The move comes as other companies face increasing public pressure to cease bottling water in the state in the midst of the worst drought California has experienced in decades. Ethos uses water from a private spring in Baxter, CA in the Sierra Nevada foothills, and is bottled by Safeway-Lucerne Foods in Merced, according to USA Today. Regardless of Starbucks’s decision, that spring will remain in private hands and there is no sign the bottling plant intends to cease operations.
In an official statement, Starbucks said:
Due to the serious drought conditions and necessary water conservation efforts in California, Starbucks is moving the sourcing and manufacturing of Ethos Water out of state.
Beginning the first week of May and over the next six months, Starbucks plans to move production to its Pennsylvania supplier, while simultaneously exploring alternatives to transition to a new source and supplier to serve the company’s West Coast distribution.
Theoretically, the shortage of water could simply have driven up the cost of Ethos. The problem for Starbucks is less one of cost, however, or even conservation–and more a problem of image.
Ethos is marketed as an ethical alternative to bottled water, which environmentalists often decry for its use of plastic and its exploitation of scarce water supplies from public aquifers or even municipal water systems.
Starbucks currently spends 5 cents of each Ethos bottle on projects “to help support water, sanitation and hygiene education programs in water-stressed countries”–especially coffee-growing nations.

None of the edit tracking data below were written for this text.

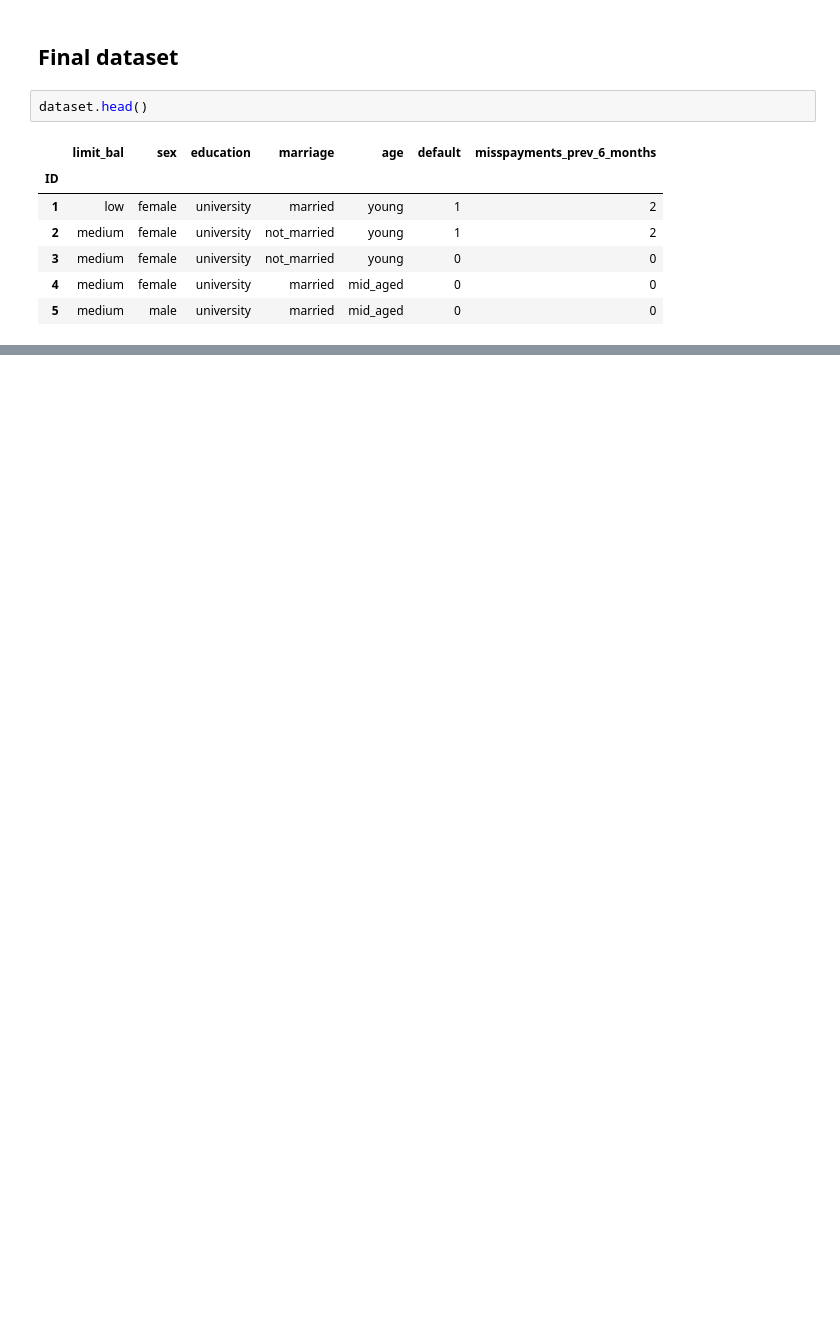
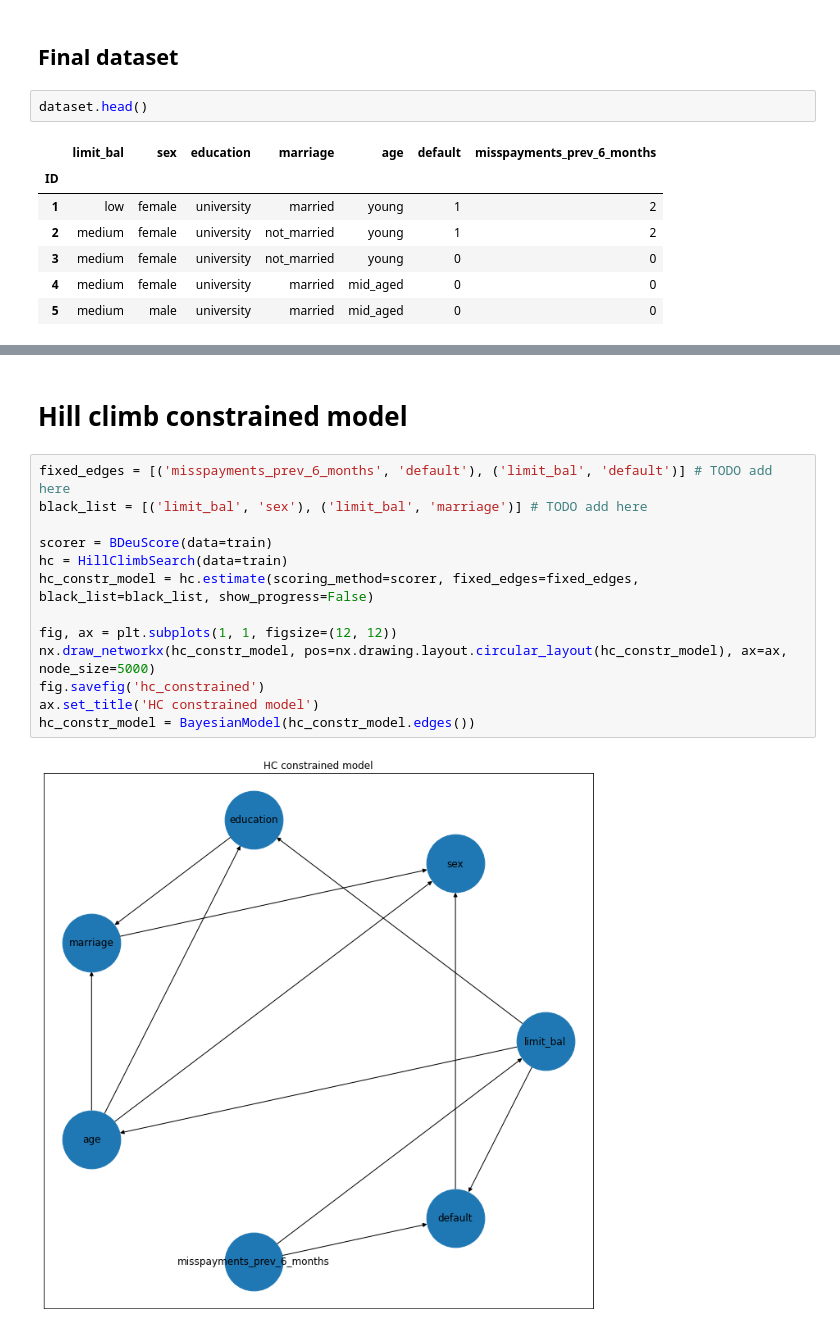
Before and after one commit to lorenzobalzani/bayesian-network-credit-cards, a Jupyter notebook: bayesian_network_credit_cards_default.ipynb, the cells around one changed output, grey strips where cells are left out. Drawn from its saved outputs; the diff is of its cells as text; blank space fills up the shorter version.

```diff
--- a/bayesian_network_credit_cards_default.ipynb
+++ b/bayesian_network_credit_cards_default.ipynb
@@ -108,0 +290,17 @@ dataset.head()
+# %% [markdown]
+# Hill climb constrained model
+# %%
+fixed_edges = [('misspayments_prev_6_months', 'default'), ('limit_bal', 'default')] # TODO add here
+black_list = [('limit_bal', 'sex'), ('limit_bal', 'marriage')] # TODO add here
+
+scorer = BDeuScore(data=train)
+hc = HillClimbSearch(data=train)
+hc_constr_model = hc.estimate(scoring_method=scorer, fixed_edges=fixed_edges, black_list=black_list, show_progress=False)
+
+fig, ax = plt.subplots(1, 1, figsize=(12, 12))
+nx.draw_networkx(hc_constr_model, pos=nx.drawing.layout.circular_layout(hc_constr_model), ax=ax, node_size=5000)
+fig.savefig('hc_constrained')
+ax.set_title('HC constrained model')
+hc_constr_model = BayesianModel(hc_constr_model.edges())
+# %% [output]
+[figure, added]
```
Also changed, not shown: parts of 22 cells of this notebook.
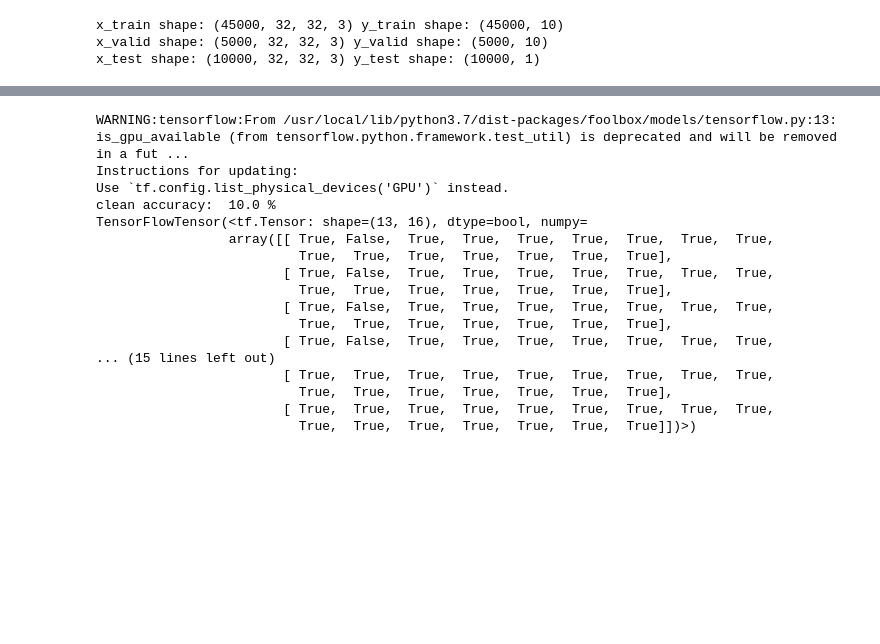
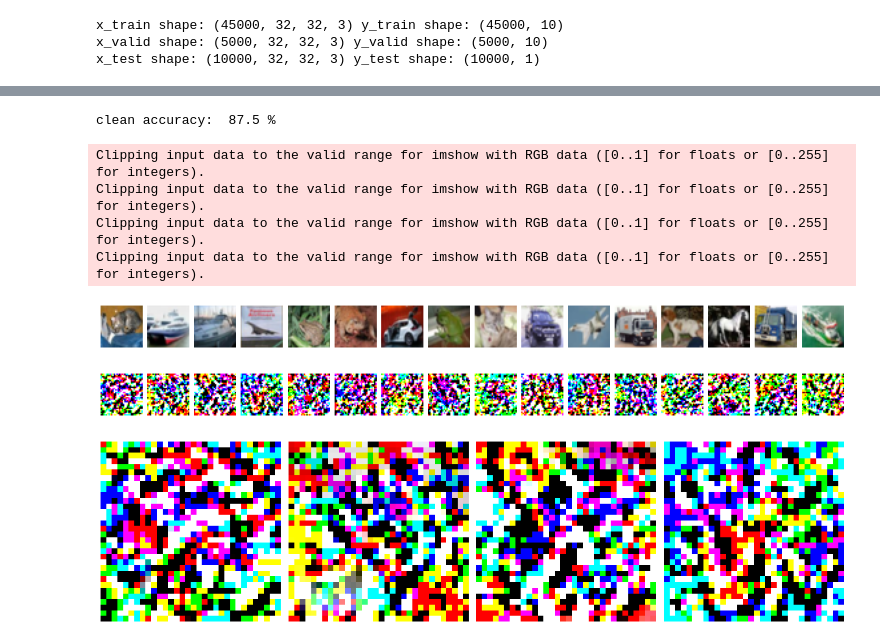
Before and after one commit to bartlomiejsiusta/mgu, a Jupyter notebook: MGU.ipynb, the cells around one changed output, grey strips where cells are left out. Cells and saved outputs as stored; diff of their text form; code cells hidden in the pictures; blank space fills up the shorter version.

Commit message:
display images

```diff
--- a/MGU.ipynb
+++ b/MGU.ipynb
@@ -84,52 +97,48 @@ attack_fgsm = foolbox.attacks.FGSM()
 epsilons = [
         0.0,
         0.0002,
         0.0005,
         0.0008,
         0.001,
         0.0015,
         0.002,
         0.003,
         0.01,
         0.1,
         0.3,
         0.5,
         1.0,
 ]
 
 images, labels = ep.astensors(*foolbox.samples(foolbox_model, dataset="cifar10", batchsize=16)) # przyklad z githuba
 
-x_test = tf.convert_to_tensor(x_test, dtype=np.float32)
-y_test = tf.convert_to_tensor(y_test, dtype=np.int64)
-new_x_test, new_y_test = ep.astensors(x_test, y_test)
+# x_test = tf.convert_to_tensor(x_test, dtype=np.float32)
+# y_test = tf.convert_to_tensor(y_test, dtype=np.int64)
+# new_x_test, new_y_test = ep.astensors(x_test, y_test)
 
-clean_acc = foolbox.accuracy(foolbox_model, new_x_test, new_y_test)
+clean_acc = foolbox.accuracy(foolbox_model, images, labels)
 print(f"clean accuracy:  {clean_acc * 100:.1f} %")
 
+# atak jest wykonywany dla kazdego epsilona - wyjscie 13 roznych serii perturbacji kazda po 16 obrazkow
 raw_advs, clipped_advs, success = attack_fgsm(foolbox_model, images, labels, epsilons=epsilons)
 
-print(success)
+# print(raw_advs)
+foolbox.plot.images(images)
+foolbox.plot.images(raw_advs[12])
+foolbox.plot.images(raw_advs[12] - images, n=4, bounds=(-0.1, 0.1), scale=4.)
+
 # for i in range(1,3):
 #     image = new_x_test[i]
 #     _, advs, success = attack_fgsm(foolbox_model, image, new_y_test[i], epsilons=epsilons)
 #     plt.imshow(np.squeeze(x_test[i]))
 #     plt.show()
 #     plt.imshow(np.squeeze(adversarial))
 # %% [output]
-WARNING:tensorflow:From /usr/local/lib/python3.7/dist-packages/foolbox/models/tensorflow.py:13: is_gpu_available (from tensorflow.python.framework.test_util) is deprecated and will be removed in a fut ...
-Instructions for updating:
-Use `tf.config.list_physical_devices('GPU')` instead.
-clean accuracy:  10.0 %
-TensorFlowTensor(<tf.Tensor: shape=(13, 16), dtype=bool, numpy=
-                 array([[ True, False,  True,  True,  True,  True,  True,  True,  True,
-                          True,  True,  True,  True,  True,  True,  True],
-                        [ True, False,  True,  True,  True,  True,  True,  True,  True,
-                          True,  True,  True,  True,  True,  True,  True],
-                        [ True, False,  True,  True,  True,  True,  True,  True,  True,
-                          True,  True,  True,  True,  True,  True,  True],
-                        [ True, False,  True,  True,  True,  True,  True,  True,  True,
-... (15 lines left out)
-                        [ True,  True,  True,  True,  True,  True,  True,  True,  True,
-                          True,  True,  True,  True,  True,  True,  True],
-                        [ True,  True,  True,  True,  True,  True,  True,  True,  True,
-                          True,  True,  True,  True,  True,  True,  True]])>)
+clean accuracy:  87.5 %
+Clipping input data to the valid range for imshow with RGB data ([0..1] for floats or [0..255] for integers).
+Clipping input data to the valid range for imshow with RGB data ([0..1] for floats or [0..255] for integers).
+Clipping input data to the valid range for imshow with RGB data ([0..1] for floats or [0..255] for integers).
+Clipping input data to the valid range for imshow with RGB data ([0..1] for floats or [0..255] for integers).
+[figure, added]
+[figure, added]
+[figure, added]
```
Also changed, not shown: parts of 3 cells of this notebook.
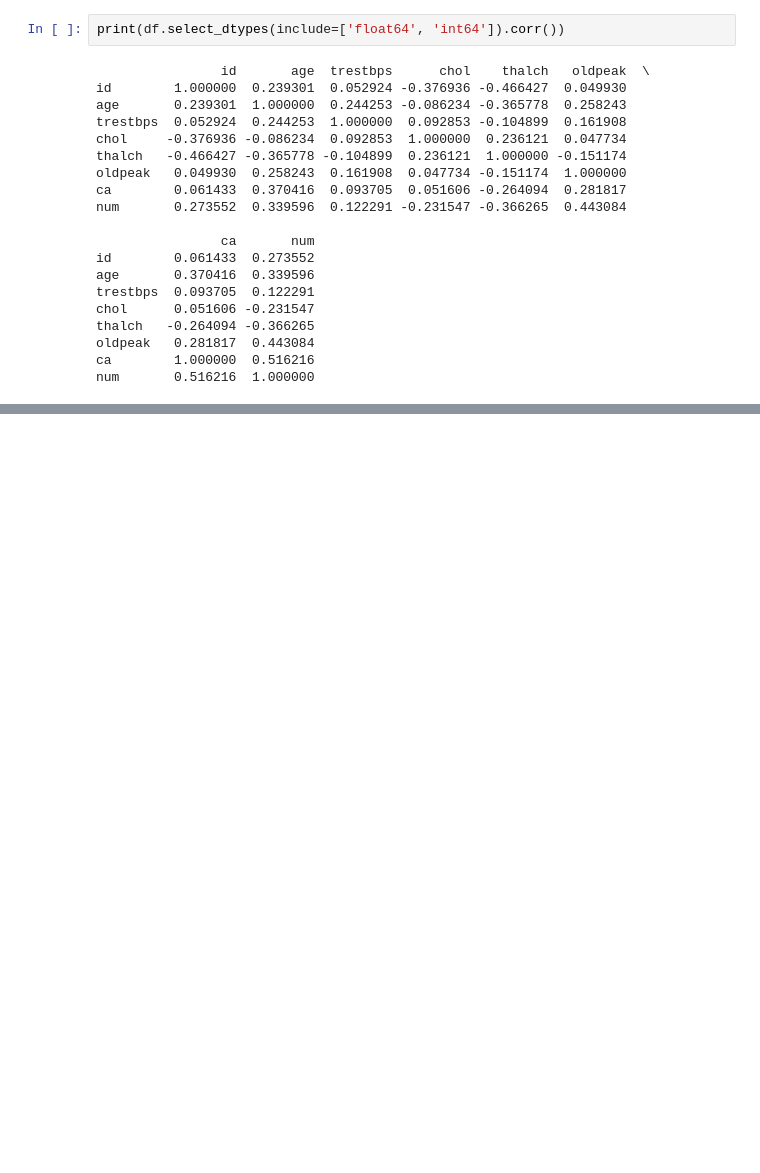
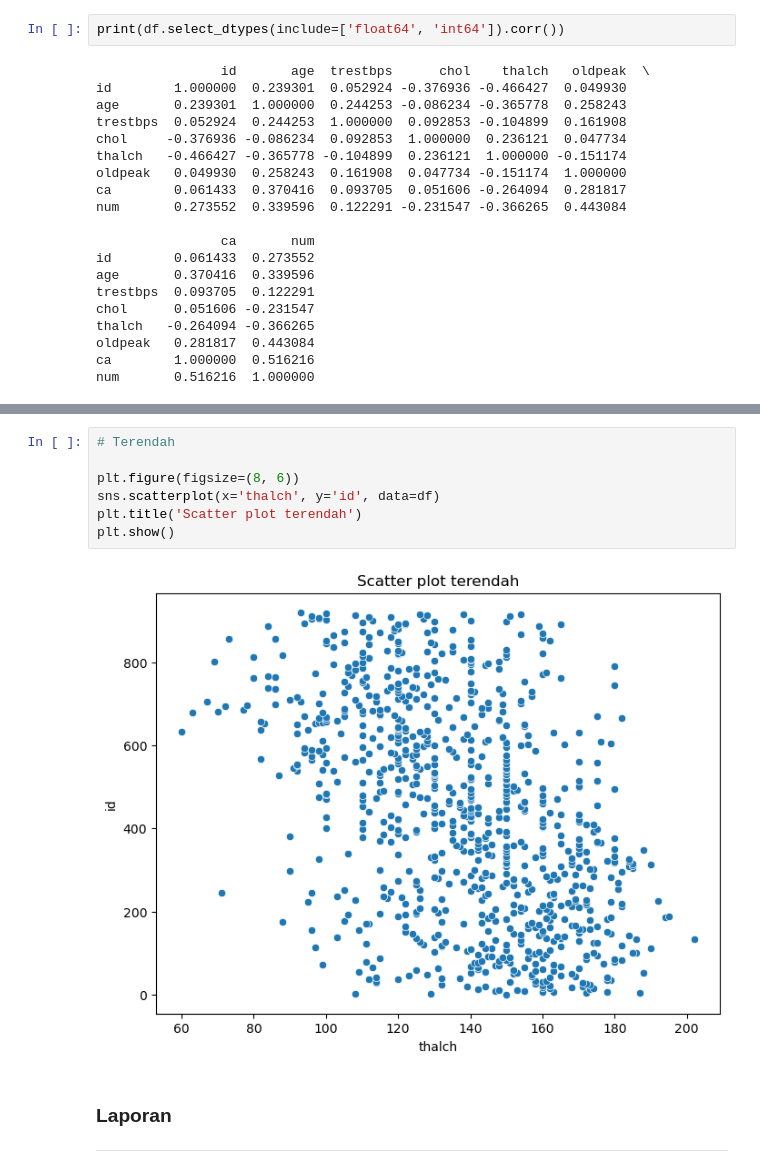
Before and after one commit to Bokibyte/PProKom, a Jupyter notebook: Semester_3/Data_Mining/Tugas1_P2/DataExploration.ipynb, the cells around one changed output, grey strips where cells are left out. Cells and saved outputs as stored; diff of their text form; blank space fills up the shorter version.

```diff
--- a/Semester_3/Data_Mining/Tugas1_P2/DataExploration.ipynb
+++ b/Semester_3/Data_Mining/Tugas1_P2/DataExploration.ipynb
@@ -312,0 +393,12 @@ num       0.516216  1.000000
+# %%
+# Terendah
+
+plt.figure(figsize=(8, 6))
+sns.scatterplot(x='thalch', y='id', data=df)
+plt.title('Scatter plot terendah')
+plt.show()
+# %% [output]
+[figure, added]
+# %% [markdown]
+### Laporan
+---
```
Also changed, not shown: parts of 17 cells of this notebook.
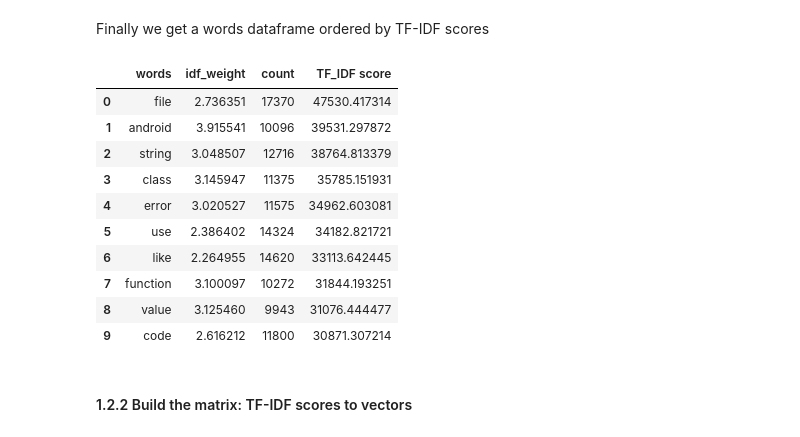
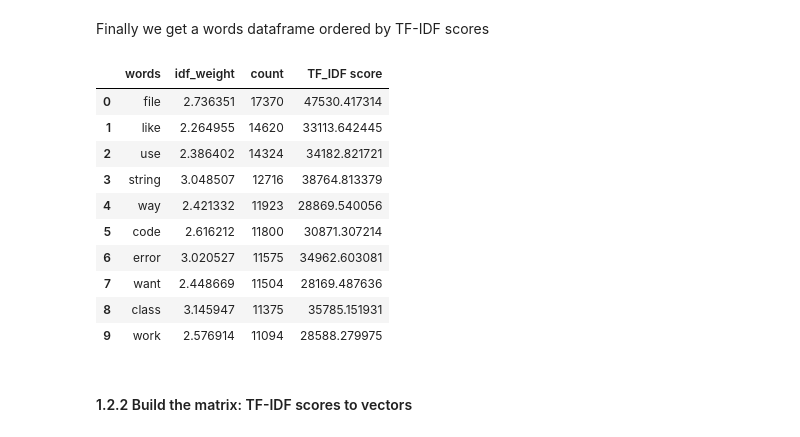
Before and after one commit to opsabarsec/NLP-automatic-tagging-stackoverflow-posts, a Jupyter notebook: notebooks/Stackoverflowtags-Part2.ipynb, the cells around one changed output. Saved outputs shown, nothing was run; the diff lists cells and outputs as text; code cells hidden in the pictures.

```diff
--- a/notebooks/Stackoverflowtags-Part2.ipynb
+++ b/notebooks/Stackoverflowtags-Part2.ipynb
@@ -264,20 +267,20 @@ Finally we get a words dataframe ordered by TF-IDF scores
 # %%
 #calculate the TF-IDF score
 df_words['TF_IDF score'] = df_words["idf_weight"]*df_words['count']
-df_words = df_words.sort_values(by=['TF_IDF score'], ascending=False).reset_index(drop = True)# sort ascending
+df_words = df_words.sort_values(by=['count'], ascending=False).reset_index(drop = True)# sort ascending
 df_words[:10]
 # %% [output]
 |  | words | idf_weight | count | TF_IDF score |
 | 0 | file | 2.736351 | 17370 | 47530.417314 |
-| 1 | android | 3.915541 | 10096 | 39531.297872 |
-| 2 | string | 3.048507 | 12716 | 38764.813379 |
-| 3 | class | 3.145947 | 11375 | 35785.151931 |
-| 4 | error | 3.020527 | 11575 | 34962.603081 |
-| 5 | use | 2.386402 | 14324 | 34182.821721 |
-| 6 | like | 2.264955 | 14620 | 33113.642445 |
-| 7 | function | 3.100097 | 10272 | 31844.193251 |
-| 8 | value | 3.125460 | 9943 | 31076.444477 |
-| 9 | code | 2.616212 | 11800 | 30871.307214 |
+| 1 | like | 2.264955 | 14620 | 33113.642445 |
+| 2 | use | 2.386402 | 14324 | 34182.821721 |
+| 3 | string | 3.048507 | 12716 | 38764.813379 |
+| 4 | way | 2.421332 | 11923 | 28869.540056 |
+| 5 | code | 2.616212 | 11800 | 30871.307214 |
+| 6 | error | 3.020527 | 11575 | 34962.603081 |
+| 7 | want | 2.448669 | 11504 | 28169.487636 |
+| 8 | class | 3.145947 | 11375 | 35785.151931 |
+| 9 | work | 2.576914 | 11094 | 28588.279975 |
 # %% [markdown]
 #### 1.2.2 Build the matrix: TF-IDF scores to vectors
 # %%
```
Also changed, not shown: parts of 21 cells of this notebook, 1 other file.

Drinking water is a small percentage of Californians’ water use, and has held steady despite urban population growth.